Issue 19, Summer 1958
Gian Berto Vanni was born in Rome in 1927. He first studied to be an architect but turned early to painting. His talent was immediately recognized and he received scholarships for travel to Holland and to America where he studied with Josef Albers at Yale. His first exhibition, given last year at the Gallery Schneider in Rome, was highly praised; his second will be presented this November at the Trabia Gallery in New York, where he now lives. Of Vanni, the noted French editor and writer, André Bay has said.
The son of a professor of biology, Vanni often gazed through his father's microscope at the world of the living cell. This world, both geometric and dynamic, was one of the sources of his inspiration. The fragile constructions of his pen seem like precise notations of the visible, rising from the impenetrable whiteness of the infinitely small. Later, Vanni spins his delicate crystallography out into the night sky—the microscope is joined by the telescope, and the observer seems to see in these drawings familiar images threatened by nothingness and measureless space. Constantly developing, his work reveals the transmutation of original perceptions and values into an authentic art of great promise.
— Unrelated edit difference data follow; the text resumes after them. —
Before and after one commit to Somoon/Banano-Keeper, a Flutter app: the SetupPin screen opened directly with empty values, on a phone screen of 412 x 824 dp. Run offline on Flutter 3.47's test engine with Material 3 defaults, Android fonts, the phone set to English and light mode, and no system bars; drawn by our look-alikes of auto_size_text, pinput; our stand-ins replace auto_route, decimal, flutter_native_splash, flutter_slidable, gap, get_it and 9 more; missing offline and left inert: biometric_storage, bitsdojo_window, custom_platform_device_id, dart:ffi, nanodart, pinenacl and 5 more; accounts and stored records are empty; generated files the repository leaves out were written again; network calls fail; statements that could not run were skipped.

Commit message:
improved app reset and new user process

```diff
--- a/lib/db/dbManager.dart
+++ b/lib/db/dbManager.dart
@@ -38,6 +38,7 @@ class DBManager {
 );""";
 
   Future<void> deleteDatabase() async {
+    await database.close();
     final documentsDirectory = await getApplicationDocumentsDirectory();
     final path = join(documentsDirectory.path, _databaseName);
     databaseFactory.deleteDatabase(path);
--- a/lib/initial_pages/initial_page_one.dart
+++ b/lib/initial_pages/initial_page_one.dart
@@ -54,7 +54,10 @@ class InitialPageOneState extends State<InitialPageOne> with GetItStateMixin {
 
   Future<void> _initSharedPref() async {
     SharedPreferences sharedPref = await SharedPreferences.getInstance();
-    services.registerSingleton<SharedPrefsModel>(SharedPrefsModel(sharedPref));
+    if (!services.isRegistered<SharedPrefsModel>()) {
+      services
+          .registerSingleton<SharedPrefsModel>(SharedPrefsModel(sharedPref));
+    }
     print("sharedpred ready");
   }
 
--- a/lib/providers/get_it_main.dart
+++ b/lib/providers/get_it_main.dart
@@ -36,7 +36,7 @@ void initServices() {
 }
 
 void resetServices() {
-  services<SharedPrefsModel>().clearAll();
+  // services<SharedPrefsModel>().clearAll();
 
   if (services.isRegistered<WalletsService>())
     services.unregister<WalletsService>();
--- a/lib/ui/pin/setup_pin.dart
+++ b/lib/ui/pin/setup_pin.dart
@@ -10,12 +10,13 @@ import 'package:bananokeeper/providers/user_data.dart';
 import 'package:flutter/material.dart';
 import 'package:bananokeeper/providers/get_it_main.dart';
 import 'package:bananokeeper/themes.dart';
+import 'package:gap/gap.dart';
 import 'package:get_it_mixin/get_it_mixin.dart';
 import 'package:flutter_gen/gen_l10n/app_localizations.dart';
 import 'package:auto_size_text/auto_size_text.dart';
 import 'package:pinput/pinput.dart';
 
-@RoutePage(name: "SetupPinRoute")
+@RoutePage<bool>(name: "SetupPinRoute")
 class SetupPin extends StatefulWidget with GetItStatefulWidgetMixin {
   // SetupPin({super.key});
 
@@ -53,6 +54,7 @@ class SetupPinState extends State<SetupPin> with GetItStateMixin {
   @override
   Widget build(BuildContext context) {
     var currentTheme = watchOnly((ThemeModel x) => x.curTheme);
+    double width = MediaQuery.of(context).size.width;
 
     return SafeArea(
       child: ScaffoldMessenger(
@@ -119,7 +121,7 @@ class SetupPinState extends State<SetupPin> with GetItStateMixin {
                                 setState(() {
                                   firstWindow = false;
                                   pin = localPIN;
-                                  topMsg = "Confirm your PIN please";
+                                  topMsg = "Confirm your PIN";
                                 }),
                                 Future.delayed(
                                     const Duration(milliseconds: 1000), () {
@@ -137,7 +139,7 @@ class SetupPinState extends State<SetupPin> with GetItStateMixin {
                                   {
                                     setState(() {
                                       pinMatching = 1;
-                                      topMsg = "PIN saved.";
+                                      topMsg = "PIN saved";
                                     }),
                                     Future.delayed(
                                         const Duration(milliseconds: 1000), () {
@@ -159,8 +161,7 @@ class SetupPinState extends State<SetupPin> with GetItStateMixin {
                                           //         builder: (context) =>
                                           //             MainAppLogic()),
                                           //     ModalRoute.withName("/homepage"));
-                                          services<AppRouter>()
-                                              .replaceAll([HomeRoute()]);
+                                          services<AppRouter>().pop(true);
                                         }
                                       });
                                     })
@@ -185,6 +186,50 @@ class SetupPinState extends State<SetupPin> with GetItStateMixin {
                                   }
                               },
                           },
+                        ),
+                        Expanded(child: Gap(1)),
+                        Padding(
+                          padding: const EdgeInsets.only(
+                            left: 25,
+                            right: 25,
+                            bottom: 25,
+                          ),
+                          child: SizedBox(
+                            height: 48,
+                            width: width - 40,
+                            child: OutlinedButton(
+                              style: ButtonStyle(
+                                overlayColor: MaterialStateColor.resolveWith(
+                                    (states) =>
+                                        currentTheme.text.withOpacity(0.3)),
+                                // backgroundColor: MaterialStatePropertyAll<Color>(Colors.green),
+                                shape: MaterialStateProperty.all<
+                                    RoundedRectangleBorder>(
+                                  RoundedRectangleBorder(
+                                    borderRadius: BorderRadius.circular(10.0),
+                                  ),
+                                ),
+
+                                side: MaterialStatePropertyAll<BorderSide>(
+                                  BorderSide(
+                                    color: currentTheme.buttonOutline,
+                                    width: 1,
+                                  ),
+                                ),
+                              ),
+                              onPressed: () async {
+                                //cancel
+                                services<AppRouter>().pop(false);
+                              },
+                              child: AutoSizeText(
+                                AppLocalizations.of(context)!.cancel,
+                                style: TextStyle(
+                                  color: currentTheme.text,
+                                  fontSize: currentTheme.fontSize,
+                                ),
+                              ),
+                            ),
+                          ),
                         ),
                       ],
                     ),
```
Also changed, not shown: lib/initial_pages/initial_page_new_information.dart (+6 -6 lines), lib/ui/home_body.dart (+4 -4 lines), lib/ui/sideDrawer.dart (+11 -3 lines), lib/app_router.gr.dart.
Vanni has said of his art, "I will be happy if my paintings carry with them no single emotion or effect—all emotions or none. The result should be an organized bundle of forms at once dynamic and immobile, never without a sense of enchantment."